Collected data
● ● ● ● ●

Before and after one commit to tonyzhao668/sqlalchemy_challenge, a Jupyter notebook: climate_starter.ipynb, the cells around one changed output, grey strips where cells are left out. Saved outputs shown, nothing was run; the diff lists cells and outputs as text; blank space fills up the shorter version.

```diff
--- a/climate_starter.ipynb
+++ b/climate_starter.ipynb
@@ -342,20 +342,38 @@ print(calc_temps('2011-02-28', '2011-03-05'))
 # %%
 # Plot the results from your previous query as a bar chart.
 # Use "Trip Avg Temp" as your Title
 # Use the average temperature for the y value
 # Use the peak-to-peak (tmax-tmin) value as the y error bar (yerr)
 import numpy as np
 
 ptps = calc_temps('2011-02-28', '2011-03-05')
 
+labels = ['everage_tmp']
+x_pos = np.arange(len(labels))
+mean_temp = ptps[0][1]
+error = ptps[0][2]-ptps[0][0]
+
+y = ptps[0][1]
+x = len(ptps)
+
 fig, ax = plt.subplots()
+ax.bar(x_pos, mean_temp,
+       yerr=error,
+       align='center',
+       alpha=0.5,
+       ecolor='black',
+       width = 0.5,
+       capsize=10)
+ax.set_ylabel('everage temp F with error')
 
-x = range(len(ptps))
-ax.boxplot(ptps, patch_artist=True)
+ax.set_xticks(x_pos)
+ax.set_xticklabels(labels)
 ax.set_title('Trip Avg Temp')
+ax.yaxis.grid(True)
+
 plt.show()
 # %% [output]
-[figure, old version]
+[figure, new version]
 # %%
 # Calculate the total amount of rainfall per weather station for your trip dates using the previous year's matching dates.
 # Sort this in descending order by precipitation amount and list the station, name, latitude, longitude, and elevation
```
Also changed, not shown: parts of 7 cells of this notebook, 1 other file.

● ● ● ● ●

WORK REQUEST
The lines above are to be retyped exactly, with none omitted.

FINAL ANSWER
Before and after one commit to tonyzhao668/sqlalchemy_challenge, a Jupyter notebook: climate_starter.ipynb, the cells around one changed output, grey strips where cells are left out. Saved outputs shown, nothing was run; the diff lists cells and outputs as text; blank space fills up the shorter version.

```diff
--- a/climate_starter.ipynb
+++ b/climate_starter.ipynb
@@ -342,20 +342,38 @@ print(calc_temps('2011-02-28', '2011-03-05'))
 # %%
 # Plot the results from your previous query as a bar chart.
 # Use "Trip Avg Temp" as your Title
 # Use the average temperature for the y value
 # Use the peak-to-peak (tmax-tmin) value as the y error bar (yerr)
 import numpy as np
 
 ptps = calc_temps('2011-02-28', '2011-03-05')
 
+labels = ['everage_tmp']
+x_pos = np.arange(len(labels))
+mean_temp = ptps[0][1]
+error = ptps[0][2]-ptps[0][0]
+
+y = ptps[0][1]
+x = len(ptps)
+
 fig, ax = plt.subplots()
+ax.bar(x_pos, mean_temp,
+       yerr=error,
+       align='center',
+       alpha=0.5,
+       ecolor='black',
+       width = 0.5,
+       capsize=10)
+ax.set_ylabel('everage temp F with error')
 
-x = range(len(ptps))
-ax.boxplot(ptps, patch_artist=True)
+ax.set_xticks(x_pos)
+ax.set_xticklabels(labels)
 ax.set_title('Trip Avg Temp')
+ax.yaxis.grid(True)
+
 plt.show()
 # %% [output]
-[figure, old version]
+[figure, new version]
 # %%
 # Calculate the total amount of rainfall per weather station for your trip dates using the previous year's matching dates.
 # Sort this in descending order by precipitation amount and list the station, name, latitude, longitude, and elevation
```
Also changed, not shown: parts of 7 cells of this notebook, 1 other file.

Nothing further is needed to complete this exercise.